--- Task objective ---
The expected result is the full listing, retyped exactly, without a single picture.

--- Data to use ---
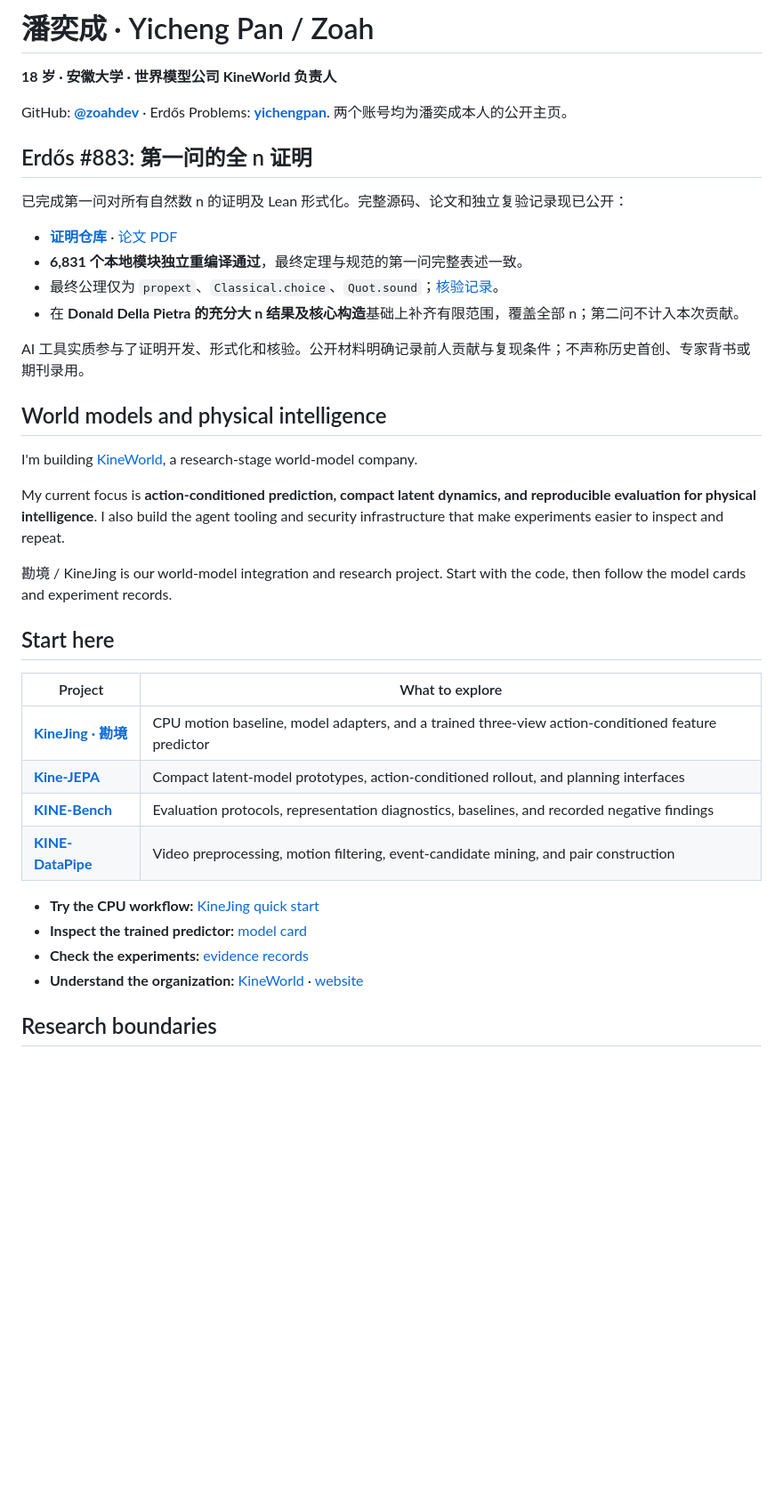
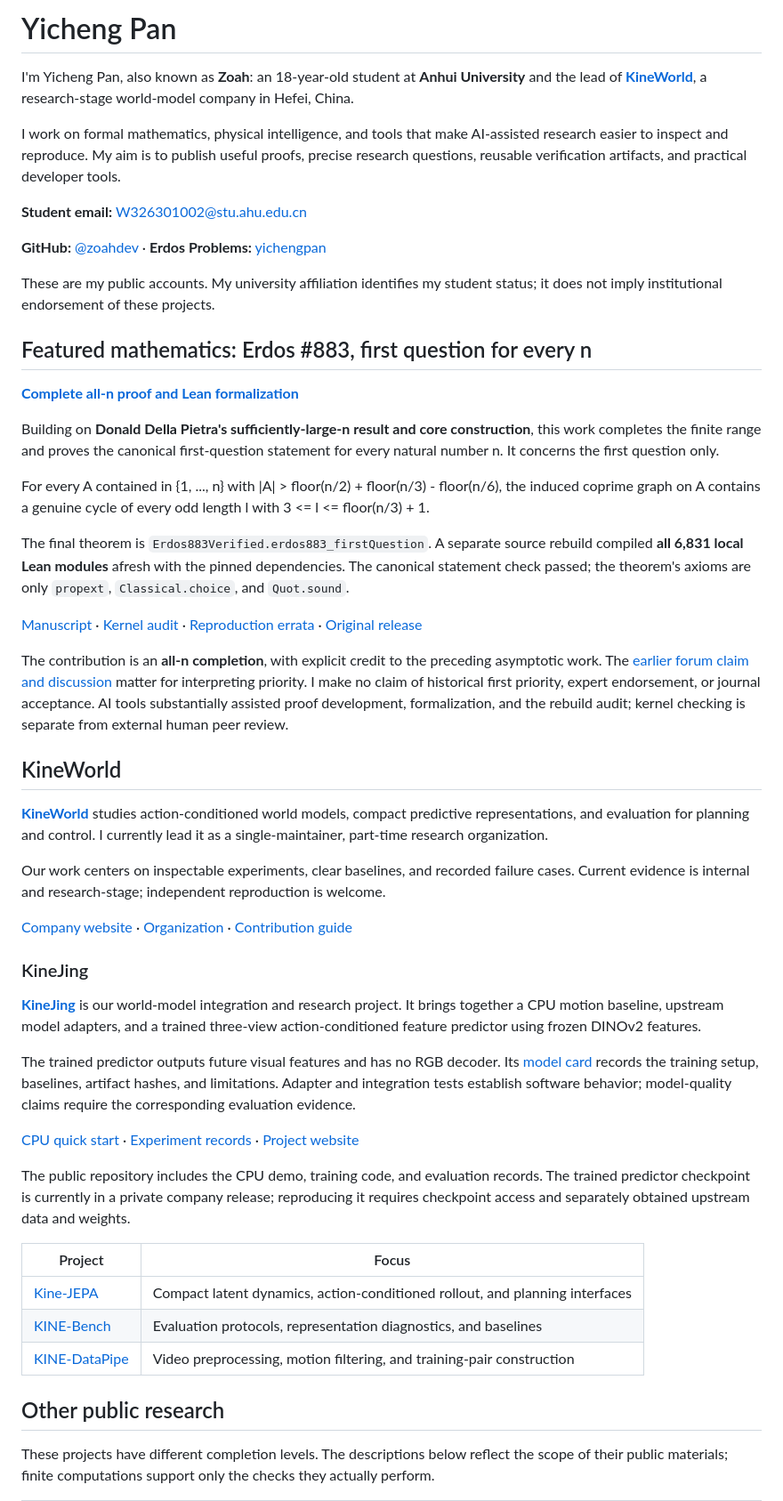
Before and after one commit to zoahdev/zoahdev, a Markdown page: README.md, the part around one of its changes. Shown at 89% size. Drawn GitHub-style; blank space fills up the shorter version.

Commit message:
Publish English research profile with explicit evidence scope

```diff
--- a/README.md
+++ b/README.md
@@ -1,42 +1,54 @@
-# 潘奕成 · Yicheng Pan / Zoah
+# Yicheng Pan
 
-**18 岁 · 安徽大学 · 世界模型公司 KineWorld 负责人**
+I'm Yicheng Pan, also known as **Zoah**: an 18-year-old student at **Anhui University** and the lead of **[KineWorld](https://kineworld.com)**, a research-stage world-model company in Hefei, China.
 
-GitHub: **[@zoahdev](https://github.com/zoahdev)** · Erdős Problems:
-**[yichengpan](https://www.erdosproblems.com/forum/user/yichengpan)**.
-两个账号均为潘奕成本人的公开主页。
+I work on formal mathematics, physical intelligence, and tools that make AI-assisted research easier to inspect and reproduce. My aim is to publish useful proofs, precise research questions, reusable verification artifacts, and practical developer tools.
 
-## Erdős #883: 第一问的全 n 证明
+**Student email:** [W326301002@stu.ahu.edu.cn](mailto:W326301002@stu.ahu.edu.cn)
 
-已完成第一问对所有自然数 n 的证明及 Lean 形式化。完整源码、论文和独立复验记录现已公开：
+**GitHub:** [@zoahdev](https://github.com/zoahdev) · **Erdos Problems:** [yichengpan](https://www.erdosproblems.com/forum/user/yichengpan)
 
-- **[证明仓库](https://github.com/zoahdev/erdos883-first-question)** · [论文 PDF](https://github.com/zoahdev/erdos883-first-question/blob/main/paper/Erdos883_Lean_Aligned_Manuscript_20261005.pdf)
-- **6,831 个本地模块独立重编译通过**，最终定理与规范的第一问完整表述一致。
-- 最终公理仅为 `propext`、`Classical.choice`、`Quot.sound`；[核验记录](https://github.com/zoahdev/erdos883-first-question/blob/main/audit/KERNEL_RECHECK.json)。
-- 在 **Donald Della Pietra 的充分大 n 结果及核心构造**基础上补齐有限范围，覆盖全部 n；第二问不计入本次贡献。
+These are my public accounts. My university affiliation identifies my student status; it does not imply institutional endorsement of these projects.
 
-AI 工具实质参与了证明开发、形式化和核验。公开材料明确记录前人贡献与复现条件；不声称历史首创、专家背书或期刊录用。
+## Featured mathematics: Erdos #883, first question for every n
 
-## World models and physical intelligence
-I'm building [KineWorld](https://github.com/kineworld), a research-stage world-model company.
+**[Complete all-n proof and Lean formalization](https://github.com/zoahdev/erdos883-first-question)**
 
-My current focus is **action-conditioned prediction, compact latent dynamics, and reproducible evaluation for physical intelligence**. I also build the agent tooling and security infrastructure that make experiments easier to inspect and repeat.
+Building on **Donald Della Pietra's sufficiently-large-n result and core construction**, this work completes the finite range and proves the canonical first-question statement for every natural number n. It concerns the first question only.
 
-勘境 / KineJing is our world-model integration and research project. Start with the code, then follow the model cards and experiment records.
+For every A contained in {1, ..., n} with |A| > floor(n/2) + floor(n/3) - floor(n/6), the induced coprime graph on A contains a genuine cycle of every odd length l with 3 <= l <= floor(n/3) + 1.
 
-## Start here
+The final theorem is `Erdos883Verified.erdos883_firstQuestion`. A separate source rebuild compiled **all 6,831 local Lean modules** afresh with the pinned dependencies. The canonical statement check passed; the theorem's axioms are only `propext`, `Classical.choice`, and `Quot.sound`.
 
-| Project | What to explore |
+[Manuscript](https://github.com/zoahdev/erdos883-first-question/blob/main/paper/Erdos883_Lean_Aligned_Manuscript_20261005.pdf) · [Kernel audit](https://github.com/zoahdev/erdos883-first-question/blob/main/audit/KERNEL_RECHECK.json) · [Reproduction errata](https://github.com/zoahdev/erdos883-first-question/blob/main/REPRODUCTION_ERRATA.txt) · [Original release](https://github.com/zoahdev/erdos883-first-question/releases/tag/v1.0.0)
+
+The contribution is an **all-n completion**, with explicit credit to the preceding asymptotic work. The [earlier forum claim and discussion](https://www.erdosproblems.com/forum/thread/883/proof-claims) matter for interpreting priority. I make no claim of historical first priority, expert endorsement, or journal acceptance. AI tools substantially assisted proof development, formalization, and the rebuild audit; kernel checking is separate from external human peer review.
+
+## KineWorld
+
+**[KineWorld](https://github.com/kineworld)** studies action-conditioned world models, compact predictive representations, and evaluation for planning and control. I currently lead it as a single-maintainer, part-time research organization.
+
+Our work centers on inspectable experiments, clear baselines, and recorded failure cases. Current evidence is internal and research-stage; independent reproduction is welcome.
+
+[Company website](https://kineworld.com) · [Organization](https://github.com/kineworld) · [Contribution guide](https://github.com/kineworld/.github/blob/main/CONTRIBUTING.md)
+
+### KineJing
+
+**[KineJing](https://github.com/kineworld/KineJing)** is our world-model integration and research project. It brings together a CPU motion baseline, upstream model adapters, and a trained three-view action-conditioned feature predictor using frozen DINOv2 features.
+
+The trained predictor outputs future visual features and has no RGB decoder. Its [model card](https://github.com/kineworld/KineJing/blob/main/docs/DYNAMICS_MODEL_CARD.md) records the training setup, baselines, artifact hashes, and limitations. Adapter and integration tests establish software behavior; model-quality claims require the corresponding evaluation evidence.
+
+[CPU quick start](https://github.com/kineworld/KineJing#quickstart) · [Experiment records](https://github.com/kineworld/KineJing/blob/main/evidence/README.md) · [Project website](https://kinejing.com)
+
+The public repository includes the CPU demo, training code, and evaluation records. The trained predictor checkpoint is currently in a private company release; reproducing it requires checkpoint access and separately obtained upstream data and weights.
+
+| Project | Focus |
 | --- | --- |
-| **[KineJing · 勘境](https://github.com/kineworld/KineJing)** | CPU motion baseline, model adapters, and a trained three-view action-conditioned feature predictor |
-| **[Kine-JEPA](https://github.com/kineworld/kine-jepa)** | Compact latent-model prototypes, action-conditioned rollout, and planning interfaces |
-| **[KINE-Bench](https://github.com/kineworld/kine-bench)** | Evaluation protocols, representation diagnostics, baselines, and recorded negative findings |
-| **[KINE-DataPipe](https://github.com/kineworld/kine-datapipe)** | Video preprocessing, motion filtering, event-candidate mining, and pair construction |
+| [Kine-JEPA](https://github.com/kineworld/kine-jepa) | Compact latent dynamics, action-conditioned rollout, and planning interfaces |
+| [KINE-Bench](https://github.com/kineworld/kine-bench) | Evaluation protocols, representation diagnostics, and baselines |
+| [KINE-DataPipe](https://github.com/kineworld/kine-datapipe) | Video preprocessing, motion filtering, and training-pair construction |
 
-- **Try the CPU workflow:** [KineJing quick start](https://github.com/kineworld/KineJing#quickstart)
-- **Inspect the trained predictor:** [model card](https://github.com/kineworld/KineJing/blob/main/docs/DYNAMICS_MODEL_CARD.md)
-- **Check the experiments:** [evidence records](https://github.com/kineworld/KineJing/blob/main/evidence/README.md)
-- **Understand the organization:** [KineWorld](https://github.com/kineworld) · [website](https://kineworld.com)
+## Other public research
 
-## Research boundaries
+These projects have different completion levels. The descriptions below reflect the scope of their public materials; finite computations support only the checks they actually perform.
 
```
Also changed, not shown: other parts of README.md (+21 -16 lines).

--- Output for this task ---
Before and after one commit to zoahdev/zoahdev, a Markdown page: README.md, the part around one of its changes. Shown at 89% size. Drawn GitHub-style; blank space fills up the shorter version.

Commit message:
Publish English research profile with explicit evidence scope

```diff
--- a/README.md
+++ b/README.md
@@ -1,42 +1,54 @@
-# 潘奕成 · Yicheng Pan / Zoah
+# Yicheng Pan
 
-**18 岁 · 安徽大学 · 世界模型公司 KineWorld 负责人**
+I'm Yicheng Pan, also known as **Zoah**: an 18-year-old student at **Anhui University** and the lead of **[KineWorld](https://kineworld.com)**, a research-stage world-model company in Hefei, China.
 
-GitHub: **[@zoahdev](https://github.com/zoahdev)** · Erdős Problems:
-**[yichengpan](https://www.erdosproblems.com/forum/user/yichengpan)**.
-两个账号均为潘奕成本人的公开主页。
+I work on formal mathematics, physical intelligence, and tools that make AI-assisted research easier to inspect and reproduce. My aim is to publish useful proofs, precise research questions, reusable verification artifacts, and practical developer tools.
 
-## Erdős #883: 第一问的全 n 证明
+**Student email:** [W326301002@stu.ahu.edu.cn](mailto:W326301002@stu.ahu.edu.cn)
 
-已完成第一问对所有自然数 n 的证明及 Lean 形式化。完整源码、论文和独立复验记录现已公开：
+**GitHub:** [@zoahdev](https://github.com/zoahdev) · **Erdos Problems:** [yichengpan](https://www.erdosproblems.com/forum/user/yichengpan)
 
-- **[证明仓库](https://github.com/zoahdev/erdos883-first-question)** · [论文 PDF](https://github.com/zoahdev/erdos883-first-question/blob/main/paper/Erdos883_Lean_Aligned_Manuscript_20261005.pdf)
-- **6,831 个本地模块独立重编译通过**，最终定理与规范的第一问完整表述一致。
-- 最终公理仅为 `propext`、`Classical.choice`、`Quot.sound`；[核验记录](https://github.com/zoahdev/erdos883-first-question/blob/main/audit/KERNEL_RECHECK.json)。
-- 在 **Donald Della Pietra 的充分大 n 结果及核心构造**基础上补齐有限范围，覆盖全部 n；第二问不计入本次贡献。
+These are my public accounts. My university affiliation identifies my student status; it does not imply institutional endorsement of these projects.
 
-AI 工具实质参与了证明开发、形式化和核验。公开材料明确记录前人贡献与复现条件；不声称历史首创、专家背书或期刊录用。
+## Featured mathematics: Erdos #883, first question for every n
 
-## World models and physical intelligence
-I'm building [KineWorld](https://github.com/kineworld), a research-stage world-model company.
+**[Complete all-n proof and Lean formalization](https://github.com/zoahdev/erdos883-first-question)**
 
-My current focus is **action-conditioned prediction, compact latent dynamics, and reproducible evaluation for physical intelligence**. I also build the agent tooling and security infrastructure that make experiments easier to inspect and repeat.
+Building on **Donald Della Pietra's sufficiently-large-n result and core construction**, this work completes the finite range and proves the canonical first-question statement for every natural number n. It concerns the first question only.
 
-勘境 / KineJing is our world-model integration and research project. Start with the code, then follow the model cards and experiment records.
+For every A contained in {1, ..., n} with |A| > floor(n/2) + floor(n/3) - floor(n/6), the induced coprime graph on A contains a genuine cycle of every odd length l with 3 <= l <= floor(n/3) + 1.
 
-## Start here
+The final theorem is `Erdos883Verified.erdos883_firstQuestion`. A separate source rebuild compiled **all 6,831 local Lean modules** afresh with the pinned dependencies. The canonical statement check passed; the theorem's axioms are only `propext`, `Classical.choice`, and `Quot.sound`.
 
-| Project | What to explore |
+[Manuscript](https://github.com/zoahdev/erdos883-first-question/blob/main/paper/Erdos883_Lean_Aligned_Manuscript_20261005.pdf) · [Kernel audit](https://github.com/zoahdev/erdos883-first-question/blob/main/audit/KERNEL_RECHECK.json) · [Reproduction errata](https://github.com/zoahdev/erdos883-first-question/blob/main/REPRODUCTION_ERRATA.txt) · [Original release](https://github.com/zoahdev/erdos883-first-question/releases/tag/v1.0.0)
+
+The contribution is an **all-n completion**, with explicit credit to the preceding asymptotic work. The [earlier forum claim and discussion](https://www.erdosproblems.com/forum/thread/883/proof-claims) matter for interpreting priority. I make no claim of historical first priority, expert endorsement, or journal acceptance. AI tools substantially assisted proof development, formalization, and the rebuild audit; kernel checking is separate from external human peer review.
+
+## KineWorld
+
+**[KineWorld](https://github.com/kineworld)** studies action-conditioned world models, compact predictive representations, and evaluation for planning and control. I currently lead it as a single-maintainer, part-time research organization.
+
+Our work centers on inspectable experiments, clear baselines, and recorded failure cases. Current evidence is internal and research-stage; independent reproduction is welcome.
+
+[Company website](https://kineworld.com) · [Organization](https://github.com/kineworld) · [Contribution guide](https://github.com/kineworld/.github/blob/main/CONTRIBUTING.md)
+
+### KineJing
+
+**[KineJing](https://github.com/kineworld/KineJing)** is our world-model integration and research project. It brings together a CPU motion baseline, upstream model adapters, and a trained three-view action-conditioned feature predictor using frozen DINOv2 features.
+
+The trained predictor outputs future visual features and has no RGB decoder. Its [model card](https://github.com/kineworld/KineJing/blob/main/docs/DYNAMICS_MODEL_CARD.md) records the training setup, baselines, artifact hashes, and limitations. Adapter and integration tests establish software behavior; model-quality claims require the corresponding evaluation evidence.
+
+[CPU quick start](https://github.com/kineworld/KineJing#quickstart) · [Experiment records](https://github.com/kineworld/KineJing/blob/main/evidence/README.md) · [Project website](https://kinejing.com)
+
+The public repository includes the CPU demo, training code, and evaluation records. The trained predictor checkpoint is currently in a private company release; reproducing it requires checkpoint access and separately obtained upstream data and weights.
+
+| Project | Focus |
 | --- | --- |
-| **[KineJing · 勘境](https://github.com/kineworld/KineJing)** | CPU motion baseline, model adapters, and a trained three-view action-conditioned feature predictor |
-| **[Kine-JEPA](https://github.com/kineworld/kine-jepa)** | Compact latent-model prototypes, action-conditioned rollout, and planning interfaces |
-| **[KINE-Bench](https://github.com/kineworld/kine-bench)** | Evaluation protocols, representation diagnostics, baselines, and recorded negative findings |
-| **[KINE-DataPipe](https://github.com/kineworld/kine-datapipe)** | Video preprocessing, motion filtering, event-candidate mining, and pair construction |
+| [Kine-JEPA](https://github.com/kineworld/kine-jepa) | Compact latent dynamics, action-conditioned rollout, and planning interfaces |
+| [KINE-Bench](https://github.com/kineworld/kine-bench) | Evaluation protocols, representation diagnostics, and baselines |
+| [KINE-DataPipe](https://github.com/kineworld/kine-datapipe) | Video preprocessing, motion filtering, and training-pair construction |
 
-- **Try the CPU workflow:** [KineJing quick start](https://github.com/kineworld/KineJing#quickstart)
-- **Inspect the trained predictor:** [model card](https://github.com/kineworld/KineJing/blob/main/docs/DYNAMICS_MODEL_CARD.md)
-- **Check the experiments:** [evidence records](https://github.com/kineworld/KineJing/blob/main/evidence/README.md)
-- **Understand the organization:** [KineWorld](https://github.com/kineworld) · [website](https://kineworld.com)
+## Other public research
 
-## Research boundaries
+These projects have different completion levels. The descriptions below reflect the scope of their public materials; finite computations support only the checks they actually perform.
 
```
Also changed, not shown: other parts of README.md (+21 -16 lines).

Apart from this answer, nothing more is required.